··· Data shown

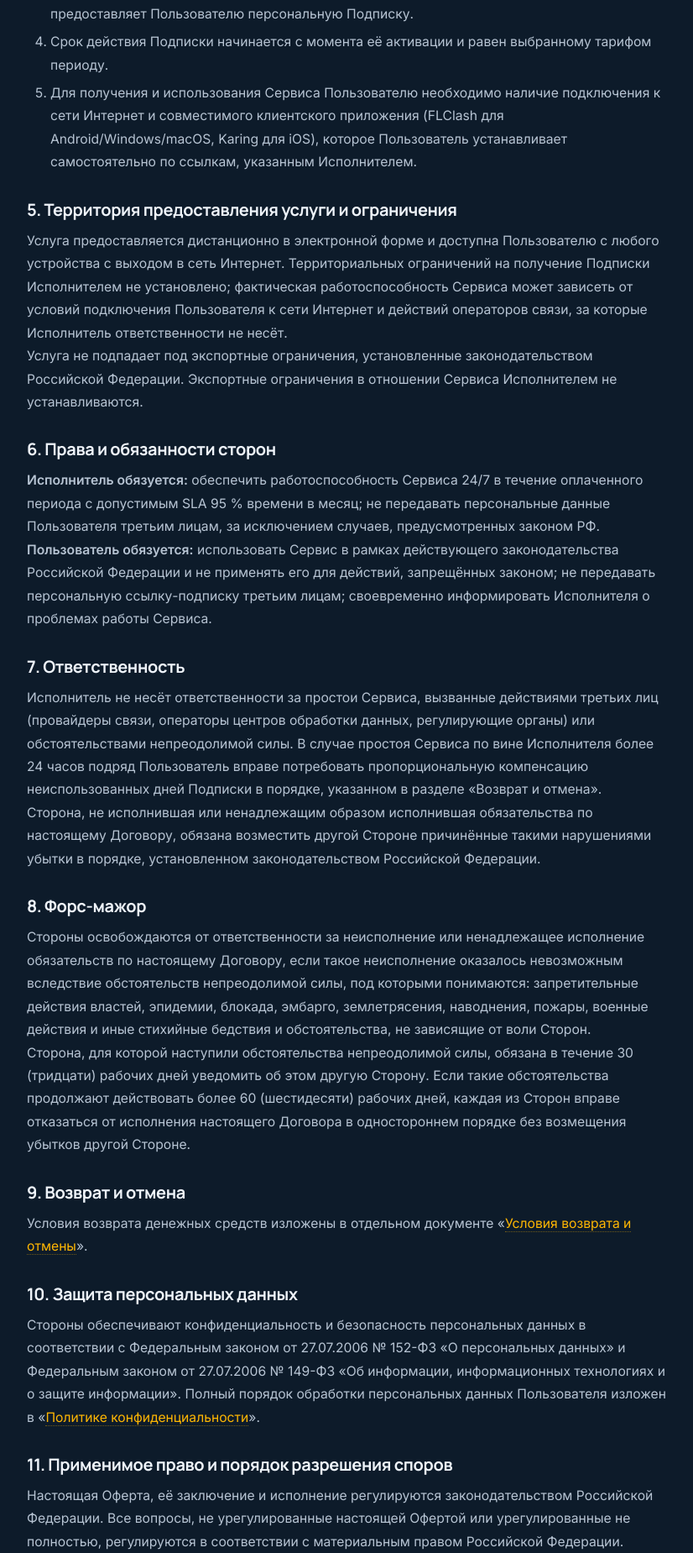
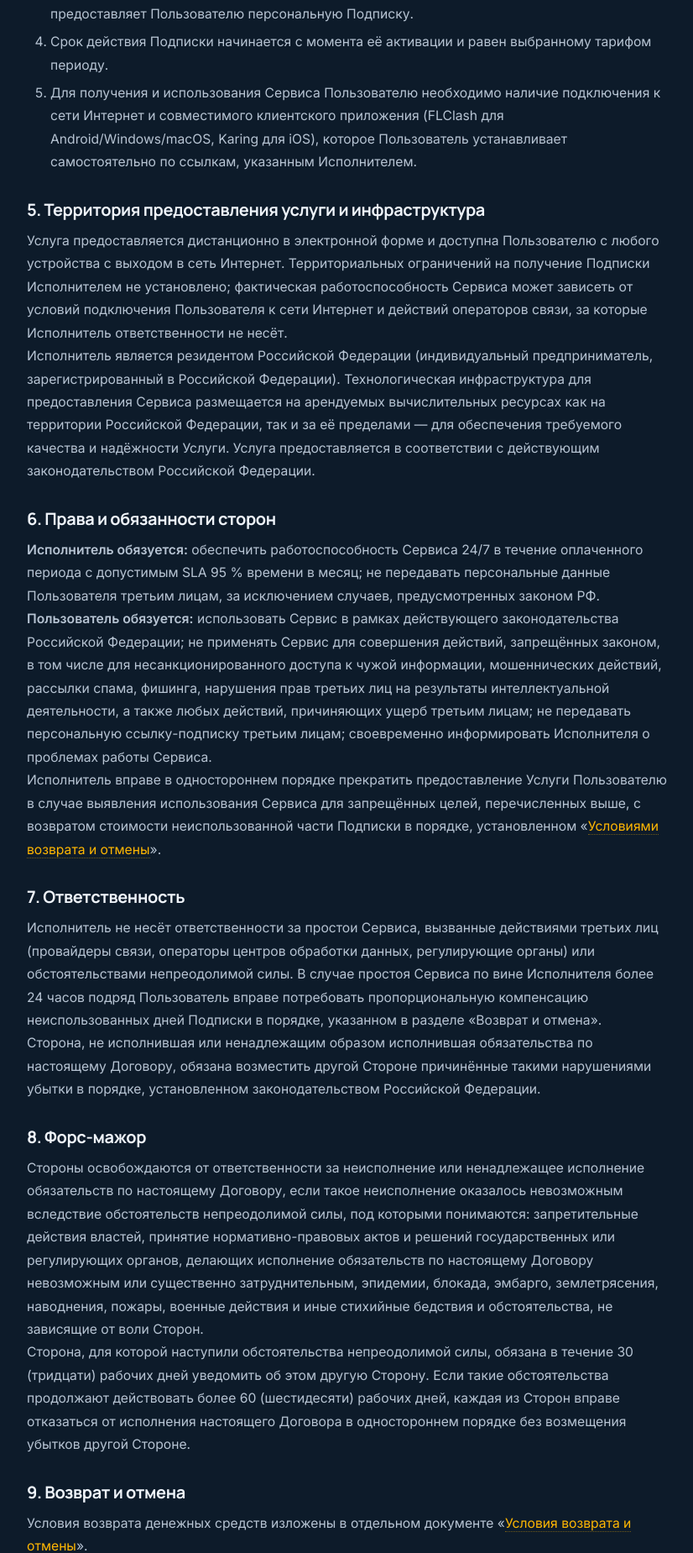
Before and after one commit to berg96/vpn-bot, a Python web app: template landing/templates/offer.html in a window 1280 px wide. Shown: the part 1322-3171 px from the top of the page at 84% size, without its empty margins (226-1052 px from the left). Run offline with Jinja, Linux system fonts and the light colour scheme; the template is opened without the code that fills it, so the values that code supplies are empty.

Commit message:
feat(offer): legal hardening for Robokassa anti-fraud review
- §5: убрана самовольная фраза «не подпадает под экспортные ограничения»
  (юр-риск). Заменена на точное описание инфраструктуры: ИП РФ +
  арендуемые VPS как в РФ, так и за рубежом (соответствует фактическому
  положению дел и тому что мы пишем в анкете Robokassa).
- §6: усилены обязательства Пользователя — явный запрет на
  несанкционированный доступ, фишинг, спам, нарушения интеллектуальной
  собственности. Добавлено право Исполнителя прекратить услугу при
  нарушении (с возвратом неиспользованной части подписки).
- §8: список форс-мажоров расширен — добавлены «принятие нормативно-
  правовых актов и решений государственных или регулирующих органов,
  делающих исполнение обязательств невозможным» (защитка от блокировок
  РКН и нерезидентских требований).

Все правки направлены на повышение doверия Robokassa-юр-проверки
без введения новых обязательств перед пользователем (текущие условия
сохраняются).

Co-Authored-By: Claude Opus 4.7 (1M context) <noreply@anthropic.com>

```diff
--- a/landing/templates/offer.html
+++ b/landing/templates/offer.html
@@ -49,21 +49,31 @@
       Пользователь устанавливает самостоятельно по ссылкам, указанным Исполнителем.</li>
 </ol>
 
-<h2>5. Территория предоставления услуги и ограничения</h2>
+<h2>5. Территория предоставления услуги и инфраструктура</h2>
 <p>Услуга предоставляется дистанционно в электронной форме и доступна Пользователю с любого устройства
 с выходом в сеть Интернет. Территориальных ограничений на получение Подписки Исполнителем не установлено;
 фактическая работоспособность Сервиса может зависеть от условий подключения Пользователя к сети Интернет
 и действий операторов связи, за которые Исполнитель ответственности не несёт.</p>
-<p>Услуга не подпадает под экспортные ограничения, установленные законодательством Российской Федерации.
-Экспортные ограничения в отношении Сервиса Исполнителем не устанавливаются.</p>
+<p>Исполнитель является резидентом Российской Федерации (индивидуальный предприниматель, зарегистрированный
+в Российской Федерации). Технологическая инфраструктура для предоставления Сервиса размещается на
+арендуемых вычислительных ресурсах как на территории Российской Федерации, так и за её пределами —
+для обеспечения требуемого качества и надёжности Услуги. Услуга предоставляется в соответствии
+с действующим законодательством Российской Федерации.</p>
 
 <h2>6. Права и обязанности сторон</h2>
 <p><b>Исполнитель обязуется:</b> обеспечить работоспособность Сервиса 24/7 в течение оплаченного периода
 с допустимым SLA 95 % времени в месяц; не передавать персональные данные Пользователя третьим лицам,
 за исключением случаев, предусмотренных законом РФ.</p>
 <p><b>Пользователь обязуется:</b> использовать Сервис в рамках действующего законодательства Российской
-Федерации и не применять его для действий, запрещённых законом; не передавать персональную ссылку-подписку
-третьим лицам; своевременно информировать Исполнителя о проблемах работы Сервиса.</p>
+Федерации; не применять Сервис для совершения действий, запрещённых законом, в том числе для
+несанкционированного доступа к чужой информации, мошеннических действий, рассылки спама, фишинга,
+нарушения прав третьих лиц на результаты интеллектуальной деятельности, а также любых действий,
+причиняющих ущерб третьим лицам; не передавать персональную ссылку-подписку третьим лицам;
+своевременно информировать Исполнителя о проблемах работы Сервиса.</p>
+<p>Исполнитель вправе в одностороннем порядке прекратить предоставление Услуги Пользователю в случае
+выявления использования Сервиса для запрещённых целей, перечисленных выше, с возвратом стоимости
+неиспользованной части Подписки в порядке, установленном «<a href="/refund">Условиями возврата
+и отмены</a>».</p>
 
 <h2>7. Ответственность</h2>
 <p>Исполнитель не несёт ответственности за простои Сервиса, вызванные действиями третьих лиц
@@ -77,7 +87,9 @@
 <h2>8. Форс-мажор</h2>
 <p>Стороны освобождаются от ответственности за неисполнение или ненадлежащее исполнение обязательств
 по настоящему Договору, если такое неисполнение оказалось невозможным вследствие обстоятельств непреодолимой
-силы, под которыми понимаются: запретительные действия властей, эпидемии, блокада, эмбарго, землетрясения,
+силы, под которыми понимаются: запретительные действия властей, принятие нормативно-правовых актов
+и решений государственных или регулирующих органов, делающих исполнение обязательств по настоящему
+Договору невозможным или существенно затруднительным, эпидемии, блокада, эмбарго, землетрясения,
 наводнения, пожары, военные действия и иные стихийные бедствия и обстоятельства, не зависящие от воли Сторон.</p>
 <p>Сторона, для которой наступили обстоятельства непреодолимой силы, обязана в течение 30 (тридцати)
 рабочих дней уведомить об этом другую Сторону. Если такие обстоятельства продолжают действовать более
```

······
··· Data shown

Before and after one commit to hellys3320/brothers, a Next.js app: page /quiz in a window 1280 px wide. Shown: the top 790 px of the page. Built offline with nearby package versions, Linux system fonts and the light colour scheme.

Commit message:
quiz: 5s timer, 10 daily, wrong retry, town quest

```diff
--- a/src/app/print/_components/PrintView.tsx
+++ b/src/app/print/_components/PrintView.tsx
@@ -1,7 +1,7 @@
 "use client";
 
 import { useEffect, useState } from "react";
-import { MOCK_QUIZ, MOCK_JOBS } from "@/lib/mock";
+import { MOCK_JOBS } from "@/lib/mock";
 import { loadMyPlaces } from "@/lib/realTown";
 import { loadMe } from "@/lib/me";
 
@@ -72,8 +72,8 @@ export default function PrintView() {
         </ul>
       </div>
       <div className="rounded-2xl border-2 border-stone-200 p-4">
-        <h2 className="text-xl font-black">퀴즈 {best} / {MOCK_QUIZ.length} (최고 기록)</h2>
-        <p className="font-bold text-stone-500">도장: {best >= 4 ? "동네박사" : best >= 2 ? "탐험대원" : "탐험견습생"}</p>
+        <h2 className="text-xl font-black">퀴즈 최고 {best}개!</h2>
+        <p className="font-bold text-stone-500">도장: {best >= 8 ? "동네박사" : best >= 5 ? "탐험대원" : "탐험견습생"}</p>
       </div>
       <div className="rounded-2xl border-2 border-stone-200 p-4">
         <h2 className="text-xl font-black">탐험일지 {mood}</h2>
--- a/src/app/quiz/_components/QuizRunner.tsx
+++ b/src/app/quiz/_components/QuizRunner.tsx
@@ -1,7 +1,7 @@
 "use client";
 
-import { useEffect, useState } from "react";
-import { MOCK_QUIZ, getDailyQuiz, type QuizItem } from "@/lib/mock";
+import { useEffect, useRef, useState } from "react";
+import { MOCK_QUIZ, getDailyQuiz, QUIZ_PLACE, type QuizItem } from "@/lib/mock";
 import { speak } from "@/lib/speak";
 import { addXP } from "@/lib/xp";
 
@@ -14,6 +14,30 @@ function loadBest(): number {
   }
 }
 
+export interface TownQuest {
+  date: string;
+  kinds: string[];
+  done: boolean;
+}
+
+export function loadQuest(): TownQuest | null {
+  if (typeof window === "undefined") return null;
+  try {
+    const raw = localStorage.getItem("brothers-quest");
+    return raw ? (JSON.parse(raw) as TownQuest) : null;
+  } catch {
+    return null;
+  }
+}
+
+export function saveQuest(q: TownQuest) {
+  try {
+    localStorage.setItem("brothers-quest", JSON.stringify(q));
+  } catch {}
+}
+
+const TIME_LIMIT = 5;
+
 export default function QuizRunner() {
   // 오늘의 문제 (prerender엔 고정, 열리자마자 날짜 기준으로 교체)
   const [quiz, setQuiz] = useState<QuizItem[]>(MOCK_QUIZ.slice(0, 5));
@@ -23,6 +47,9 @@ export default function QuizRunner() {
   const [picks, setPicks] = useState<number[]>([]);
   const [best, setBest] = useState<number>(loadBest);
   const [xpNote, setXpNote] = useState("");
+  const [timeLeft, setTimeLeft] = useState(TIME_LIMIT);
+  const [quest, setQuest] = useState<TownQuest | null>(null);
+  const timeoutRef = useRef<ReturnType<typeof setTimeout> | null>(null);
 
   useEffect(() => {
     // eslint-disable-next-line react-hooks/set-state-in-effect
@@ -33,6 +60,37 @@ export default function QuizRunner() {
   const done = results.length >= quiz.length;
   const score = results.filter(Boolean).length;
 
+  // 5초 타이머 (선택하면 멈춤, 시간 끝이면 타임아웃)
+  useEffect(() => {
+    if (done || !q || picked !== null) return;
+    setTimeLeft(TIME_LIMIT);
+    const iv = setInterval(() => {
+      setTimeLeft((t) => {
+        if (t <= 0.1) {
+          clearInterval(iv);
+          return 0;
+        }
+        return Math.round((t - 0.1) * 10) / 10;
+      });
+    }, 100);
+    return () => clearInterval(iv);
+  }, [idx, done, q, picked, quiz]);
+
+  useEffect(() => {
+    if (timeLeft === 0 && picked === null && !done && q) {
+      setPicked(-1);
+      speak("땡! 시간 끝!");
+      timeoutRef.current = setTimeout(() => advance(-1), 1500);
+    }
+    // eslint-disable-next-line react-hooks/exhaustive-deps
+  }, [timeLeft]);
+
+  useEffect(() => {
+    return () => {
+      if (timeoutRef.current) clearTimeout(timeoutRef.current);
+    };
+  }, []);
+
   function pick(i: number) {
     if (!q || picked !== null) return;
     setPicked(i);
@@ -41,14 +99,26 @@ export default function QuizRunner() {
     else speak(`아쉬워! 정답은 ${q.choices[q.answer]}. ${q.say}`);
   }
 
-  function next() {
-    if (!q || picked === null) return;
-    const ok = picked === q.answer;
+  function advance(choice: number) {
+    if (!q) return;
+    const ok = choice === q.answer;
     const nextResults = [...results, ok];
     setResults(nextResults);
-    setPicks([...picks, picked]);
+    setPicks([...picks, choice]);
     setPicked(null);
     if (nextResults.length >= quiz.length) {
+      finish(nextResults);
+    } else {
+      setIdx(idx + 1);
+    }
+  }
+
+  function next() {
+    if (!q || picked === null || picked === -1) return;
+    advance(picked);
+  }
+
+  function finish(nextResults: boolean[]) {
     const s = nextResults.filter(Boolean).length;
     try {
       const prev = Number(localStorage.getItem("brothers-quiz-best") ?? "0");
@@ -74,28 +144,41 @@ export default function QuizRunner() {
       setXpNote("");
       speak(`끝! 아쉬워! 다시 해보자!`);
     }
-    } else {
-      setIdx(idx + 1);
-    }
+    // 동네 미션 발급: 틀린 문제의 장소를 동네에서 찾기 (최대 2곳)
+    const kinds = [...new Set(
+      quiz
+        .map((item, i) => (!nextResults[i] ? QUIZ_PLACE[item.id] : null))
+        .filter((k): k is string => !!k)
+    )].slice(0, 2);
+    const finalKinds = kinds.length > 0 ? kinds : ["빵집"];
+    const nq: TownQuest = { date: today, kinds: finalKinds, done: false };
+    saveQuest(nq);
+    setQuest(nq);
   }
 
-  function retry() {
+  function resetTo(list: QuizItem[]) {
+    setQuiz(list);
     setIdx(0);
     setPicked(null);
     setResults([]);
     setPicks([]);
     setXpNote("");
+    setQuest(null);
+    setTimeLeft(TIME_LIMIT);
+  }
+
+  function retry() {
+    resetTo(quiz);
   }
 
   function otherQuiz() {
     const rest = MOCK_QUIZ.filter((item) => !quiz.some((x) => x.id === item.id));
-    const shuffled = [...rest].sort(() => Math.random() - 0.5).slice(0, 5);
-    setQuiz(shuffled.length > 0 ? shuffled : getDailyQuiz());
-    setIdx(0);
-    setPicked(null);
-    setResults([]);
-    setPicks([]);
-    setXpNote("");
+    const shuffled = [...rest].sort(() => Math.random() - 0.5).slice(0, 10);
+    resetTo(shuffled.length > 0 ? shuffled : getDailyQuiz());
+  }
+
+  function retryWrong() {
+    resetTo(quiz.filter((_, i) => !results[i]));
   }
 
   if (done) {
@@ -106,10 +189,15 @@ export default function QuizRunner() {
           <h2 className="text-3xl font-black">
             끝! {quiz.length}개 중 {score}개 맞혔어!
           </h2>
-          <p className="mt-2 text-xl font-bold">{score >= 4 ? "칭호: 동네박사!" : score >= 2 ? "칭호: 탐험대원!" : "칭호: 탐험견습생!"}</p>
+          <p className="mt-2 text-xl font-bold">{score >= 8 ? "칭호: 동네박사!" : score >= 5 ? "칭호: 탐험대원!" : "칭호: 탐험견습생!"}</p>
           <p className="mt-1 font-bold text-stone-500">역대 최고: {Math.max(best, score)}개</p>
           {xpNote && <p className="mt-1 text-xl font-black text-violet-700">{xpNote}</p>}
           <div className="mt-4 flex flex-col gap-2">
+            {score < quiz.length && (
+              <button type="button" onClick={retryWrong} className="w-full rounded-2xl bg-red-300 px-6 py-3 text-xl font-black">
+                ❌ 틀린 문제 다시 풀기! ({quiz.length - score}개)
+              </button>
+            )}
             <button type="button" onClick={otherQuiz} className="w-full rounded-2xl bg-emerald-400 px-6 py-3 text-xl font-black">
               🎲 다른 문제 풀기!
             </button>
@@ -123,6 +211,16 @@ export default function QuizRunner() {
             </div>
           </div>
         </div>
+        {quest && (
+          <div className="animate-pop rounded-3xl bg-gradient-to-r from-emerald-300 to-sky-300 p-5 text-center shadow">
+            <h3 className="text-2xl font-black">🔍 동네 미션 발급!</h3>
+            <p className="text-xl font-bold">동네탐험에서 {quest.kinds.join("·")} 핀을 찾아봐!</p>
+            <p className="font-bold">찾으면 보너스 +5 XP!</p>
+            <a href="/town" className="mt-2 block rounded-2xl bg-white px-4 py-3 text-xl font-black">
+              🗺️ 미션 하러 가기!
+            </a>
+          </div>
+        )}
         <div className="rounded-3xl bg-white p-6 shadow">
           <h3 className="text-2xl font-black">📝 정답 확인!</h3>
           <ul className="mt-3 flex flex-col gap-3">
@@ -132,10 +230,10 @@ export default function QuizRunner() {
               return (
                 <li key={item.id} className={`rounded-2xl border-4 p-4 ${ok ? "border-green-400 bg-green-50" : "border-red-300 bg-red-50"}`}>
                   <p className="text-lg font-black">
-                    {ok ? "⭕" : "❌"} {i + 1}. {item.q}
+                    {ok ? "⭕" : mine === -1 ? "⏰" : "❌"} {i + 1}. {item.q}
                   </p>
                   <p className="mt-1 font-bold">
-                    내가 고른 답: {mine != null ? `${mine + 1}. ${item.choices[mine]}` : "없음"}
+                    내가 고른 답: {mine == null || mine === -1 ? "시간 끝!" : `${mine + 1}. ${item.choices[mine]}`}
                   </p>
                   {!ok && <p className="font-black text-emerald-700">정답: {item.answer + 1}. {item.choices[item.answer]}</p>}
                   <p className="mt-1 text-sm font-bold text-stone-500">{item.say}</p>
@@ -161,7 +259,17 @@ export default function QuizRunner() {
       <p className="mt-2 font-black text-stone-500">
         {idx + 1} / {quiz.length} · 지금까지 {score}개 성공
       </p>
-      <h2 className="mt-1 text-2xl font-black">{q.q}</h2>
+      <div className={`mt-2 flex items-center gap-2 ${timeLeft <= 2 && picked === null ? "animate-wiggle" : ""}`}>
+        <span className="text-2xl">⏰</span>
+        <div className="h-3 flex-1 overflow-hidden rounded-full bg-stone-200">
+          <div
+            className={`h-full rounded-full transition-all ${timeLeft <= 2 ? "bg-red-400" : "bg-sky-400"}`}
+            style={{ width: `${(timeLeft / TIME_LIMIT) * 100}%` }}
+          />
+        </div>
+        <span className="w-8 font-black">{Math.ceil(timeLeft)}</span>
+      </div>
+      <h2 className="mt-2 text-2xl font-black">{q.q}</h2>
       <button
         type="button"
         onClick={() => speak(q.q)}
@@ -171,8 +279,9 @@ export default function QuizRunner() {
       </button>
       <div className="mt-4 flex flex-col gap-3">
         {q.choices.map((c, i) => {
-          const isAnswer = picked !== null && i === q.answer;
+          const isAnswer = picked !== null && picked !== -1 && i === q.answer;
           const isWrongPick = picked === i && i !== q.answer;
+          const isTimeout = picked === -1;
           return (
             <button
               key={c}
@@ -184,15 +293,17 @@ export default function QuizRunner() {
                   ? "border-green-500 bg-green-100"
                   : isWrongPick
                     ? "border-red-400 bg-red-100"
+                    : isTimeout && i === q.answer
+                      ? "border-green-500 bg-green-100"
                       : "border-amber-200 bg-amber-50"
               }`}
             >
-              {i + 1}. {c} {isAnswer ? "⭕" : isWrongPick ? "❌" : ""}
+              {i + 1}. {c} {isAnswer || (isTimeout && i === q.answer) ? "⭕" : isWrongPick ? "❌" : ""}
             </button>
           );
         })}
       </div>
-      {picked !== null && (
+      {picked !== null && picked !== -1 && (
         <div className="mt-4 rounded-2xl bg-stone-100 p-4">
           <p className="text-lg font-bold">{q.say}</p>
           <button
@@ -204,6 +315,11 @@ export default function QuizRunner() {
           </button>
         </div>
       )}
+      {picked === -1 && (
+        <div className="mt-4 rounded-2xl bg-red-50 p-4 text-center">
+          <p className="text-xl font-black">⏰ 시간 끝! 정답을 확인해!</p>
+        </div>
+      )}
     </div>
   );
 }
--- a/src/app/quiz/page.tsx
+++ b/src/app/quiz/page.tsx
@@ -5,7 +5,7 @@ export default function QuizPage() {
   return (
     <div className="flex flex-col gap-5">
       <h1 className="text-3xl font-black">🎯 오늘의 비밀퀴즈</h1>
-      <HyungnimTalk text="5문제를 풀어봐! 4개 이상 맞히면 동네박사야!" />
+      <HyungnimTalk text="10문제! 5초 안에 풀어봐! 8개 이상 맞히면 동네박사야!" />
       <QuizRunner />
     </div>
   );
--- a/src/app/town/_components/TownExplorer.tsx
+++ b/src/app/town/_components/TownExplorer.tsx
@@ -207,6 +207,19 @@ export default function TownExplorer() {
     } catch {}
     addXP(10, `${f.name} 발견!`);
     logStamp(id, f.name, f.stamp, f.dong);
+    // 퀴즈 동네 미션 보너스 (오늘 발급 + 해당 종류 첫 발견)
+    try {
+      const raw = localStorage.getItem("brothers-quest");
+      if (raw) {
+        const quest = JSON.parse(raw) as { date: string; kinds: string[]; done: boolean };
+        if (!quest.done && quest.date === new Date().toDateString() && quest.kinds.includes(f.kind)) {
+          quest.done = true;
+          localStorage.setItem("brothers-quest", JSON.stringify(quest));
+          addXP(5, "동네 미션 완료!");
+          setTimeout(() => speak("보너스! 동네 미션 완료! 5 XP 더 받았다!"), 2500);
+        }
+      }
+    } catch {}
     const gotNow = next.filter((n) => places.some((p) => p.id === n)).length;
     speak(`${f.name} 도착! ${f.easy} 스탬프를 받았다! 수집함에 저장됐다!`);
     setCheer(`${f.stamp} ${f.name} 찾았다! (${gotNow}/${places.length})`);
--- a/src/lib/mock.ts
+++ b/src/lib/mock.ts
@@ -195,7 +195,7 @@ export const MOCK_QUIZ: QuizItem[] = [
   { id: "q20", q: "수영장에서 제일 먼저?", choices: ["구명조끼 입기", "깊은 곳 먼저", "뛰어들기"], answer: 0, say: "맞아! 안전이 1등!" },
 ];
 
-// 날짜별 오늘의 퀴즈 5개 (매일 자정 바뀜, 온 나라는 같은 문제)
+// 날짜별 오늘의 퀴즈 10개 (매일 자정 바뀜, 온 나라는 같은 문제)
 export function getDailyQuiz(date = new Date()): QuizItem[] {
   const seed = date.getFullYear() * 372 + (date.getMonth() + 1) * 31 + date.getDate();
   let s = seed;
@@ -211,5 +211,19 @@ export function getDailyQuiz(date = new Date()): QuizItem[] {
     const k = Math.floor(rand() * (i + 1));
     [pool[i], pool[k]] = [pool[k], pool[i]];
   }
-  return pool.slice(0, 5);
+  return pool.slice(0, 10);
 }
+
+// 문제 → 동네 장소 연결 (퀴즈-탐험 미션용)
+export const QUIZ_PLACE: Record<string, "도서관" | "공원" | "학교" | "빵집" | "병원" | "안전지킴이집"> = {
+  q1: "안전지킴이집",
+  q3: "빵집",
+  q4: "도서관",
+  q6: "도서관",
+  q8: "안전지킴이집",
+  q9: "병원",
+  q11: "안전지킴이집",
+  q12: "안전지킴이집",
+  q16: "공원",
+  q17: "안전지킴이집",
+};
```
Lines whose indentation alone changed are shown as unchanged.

······
··· Data shown

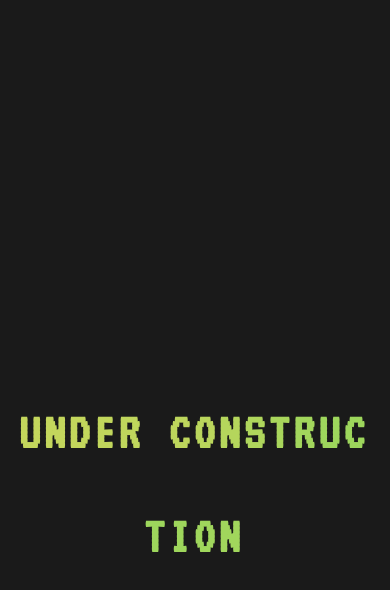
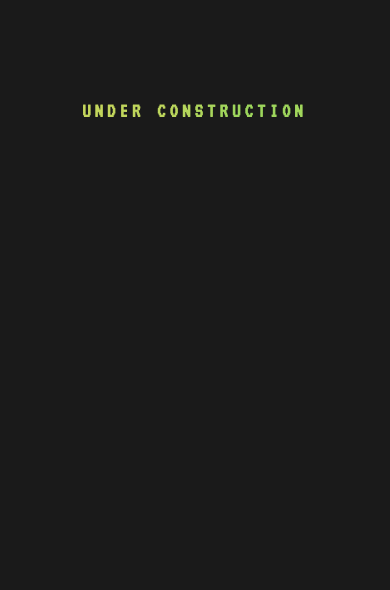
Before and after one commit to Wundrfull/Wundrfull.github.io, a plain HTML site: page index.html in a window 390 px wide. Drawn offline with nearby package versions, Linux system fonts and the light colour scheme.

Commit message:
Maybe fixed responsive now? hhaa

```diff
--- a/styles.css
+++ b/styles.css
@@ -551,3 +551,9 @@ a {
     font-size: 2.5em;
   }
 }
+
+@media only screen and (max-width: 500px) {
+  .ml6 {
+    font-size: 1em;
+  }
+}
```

······

Above are the lines; repeat exactly the ones from the line containing "Before and after one commit to berg96/vpn-bot, a" down to the line containing "положению дел и", both inclusive.

Before and after one commit to berg96/vpn-bot, a Python web app: template landing/templates/offer.html in a window 1280 px wide. Shown: the part 1322-3171 px from the top of the page at 84% size, without its empty margins (226-1052 px from the left). Run offline with Jinja, Linux system fonts and the light colour scheme; the template is opened without the code that fills it, so the values that code supplies are empty.

Commit message:
feat(offer): legal hardening for Robokassa anti-fraud review
- §5: убрана самовольная фраза «не подпадает под экспортные ограничения»
  (юр-риск). Заменена на точное описание инфраструктуры: ИП РФ +
  арендуемые VPS как в РФ, так и за рубежом (соответствует фактическому
  положению дел и тому что мы пишем в анкете Robokassa).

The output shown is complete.